Today, all automakers have security measures in place to protect customer data from being accessed by unauthorized parties, and DADSS will be no different. In the meantime, the leading automakers involved in the DADSS Program have joined with consumer advocacy groups to establish voluntary privacy principles and to provide standards and guidance on future in-vehicle technologies. For more about these principles, click here.
The sole focus of the DADSS Program is on developing a system that detects a driver’s alcohol concentration. In theory, a similar system can be developed that might detect when drivers are under the influence of THC but the development of such a system would present additional challenges beyond those faced by an alcohol detection technology. For example, drugs like marijuana linger in the system longer than alcohol, and researchers have not yet determined where the legal limit should be set. These challenges, and more, face researchers as they look at the different types of drugs that could affect safe driving behavior, whether over-the-counter, prescription or illegal.

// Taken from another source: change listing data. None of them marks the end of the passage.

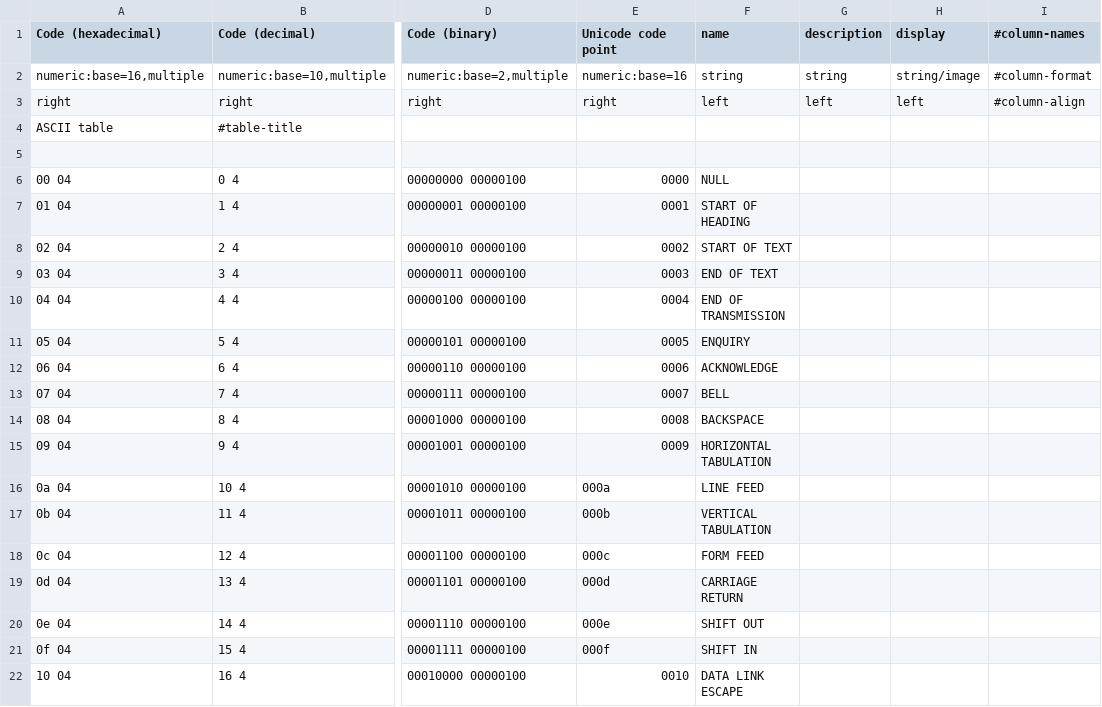
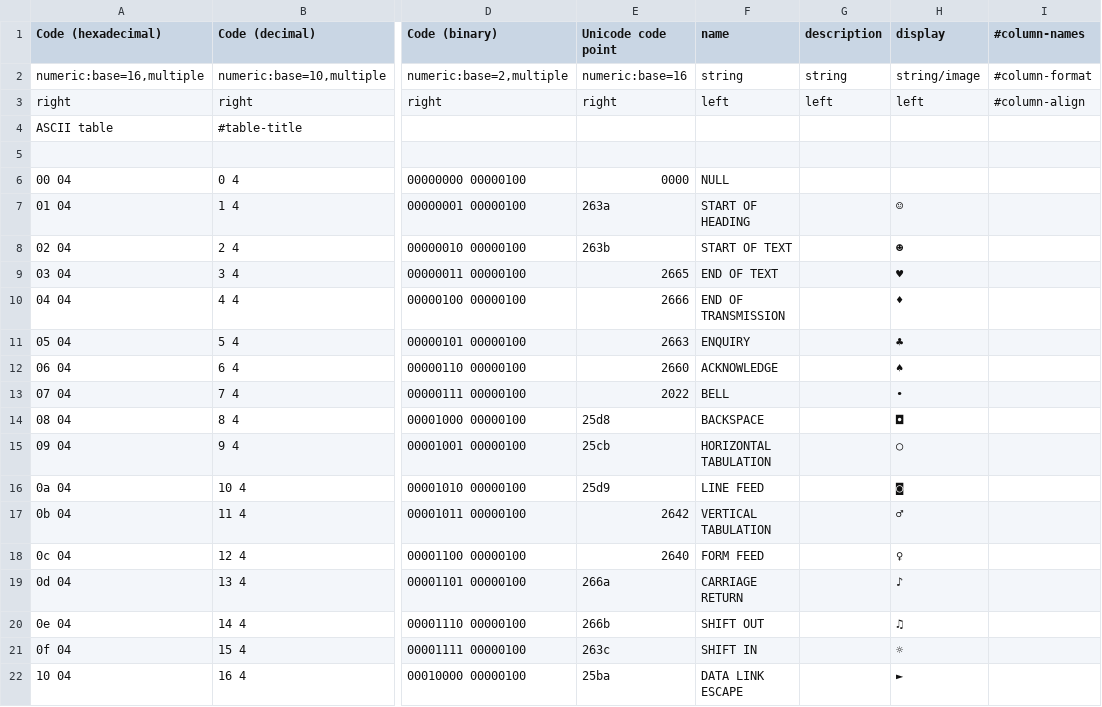
Before and after one commit to joncampbell123/a-pile-of-documentation, a CSV file: tables/encodings/gen-ascii.csv, drawn as a sheet; only a part is shown, gaps mark what is left out; the diff covers the shown part only; the diff names each change by its address in the sheet, - before the commit and + after, or states it on an @@ line.

```diff
--- a/tables/encodings/gen-ascii.csv
+++ b/tables/encodings/gen-ascii.csv
-E7 (Unicode code point): 0001
+E7 (Unicode code point): 263a
-H7 (display): (empty)
+H7 (display): ☺
-E8 (Unicode code point): 0002
+E8 (Unicode code point): 263b
-H8 (display): (empty)
+H8 (display): ☻
-E9 (Unicode code point): 0003
+E9 (Unicode code point): 2665
-H9 (display): (empty)
+H9 (display): ♥
-E10 (Unicode code point): 0004
+E10 (Unicode code point): 2666
-H10 (display): (empty)
+H10 (display): ♦
-E11 (Unicode code point): 0005
+E11 (Unicode code point): 2663
-H11 (display): (empty)
+H11 (display): ♣
-E12 (Unicode code point): 0006
+E12 (Unicode code point): 2660
-H12 (display): (empty)
+H12 (display): ♠
-E13 (Unicode code point): 0007
+E13 (Unicode code point): 2022
-H13 (display): (empty)
+H13 (display): •
-E14 (Unicode code point): 0008
+E14 (Unicode code point): 25d8
-H14 (display): (empty)
+H14 (display): ◘
-E15 (Unicode code point): 0009
+E15 (Unicode code point): 25cb
-H15 (display): (empty)
+H15 (display): ○
-E16 (Unicode code point): 000a
+E16 (Unicode code point): 25d9
-H16 (display): (empty)
+H16 (display): ◙
-E17 (Unicode code point): 000b
+E17 (Unicode code point): 2642
-H17 (display): (empty)
+H17 (display): ♂
-E18 (Unicode code point): 000c
+E18 (Unicode code point): 2640
-H18 (display): (empty)
+H18 (display): ♀
-E19 (Unicode code point): 000d
+E19 (Unicode code point): 266a
-H19 (display): (empty)
+H19 (display): ♪
-E20 (Unicode code point): 000e
+E20 (Unicode code point): 266b
-H20 (display): (empty)
+H20 (display): ♫
-E21 (Unicode code point): 000f
+E21 (Unicode code point): 263c
-H21 (display): (empty)
+H21 (display): ☼
-E22 (Unicode code point): 0010
+E22 (Unicode code point): 25ba
-H22 (display): (empty)
+H22 (display): ►
```
Also changed, not shown: 30 edited cells elsewhere in this file, tables/encodings/gen-cp437.csv, 1 other file.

Self-driving cars are a key part of the future of vehicle technology and vehicle safety. However, the same questions of reliability, policy and liability that face the alcohol detection system face self-driving cars, but on a larger scale. While it may be technically possible to have a self-driving vehicle in the next decade, these early models will rely heavily on the ability of an unimpaired driver to take control of the wheel as a precaution. Self-driving car technology is still decades away from completely removing the need for an unimpaired driver.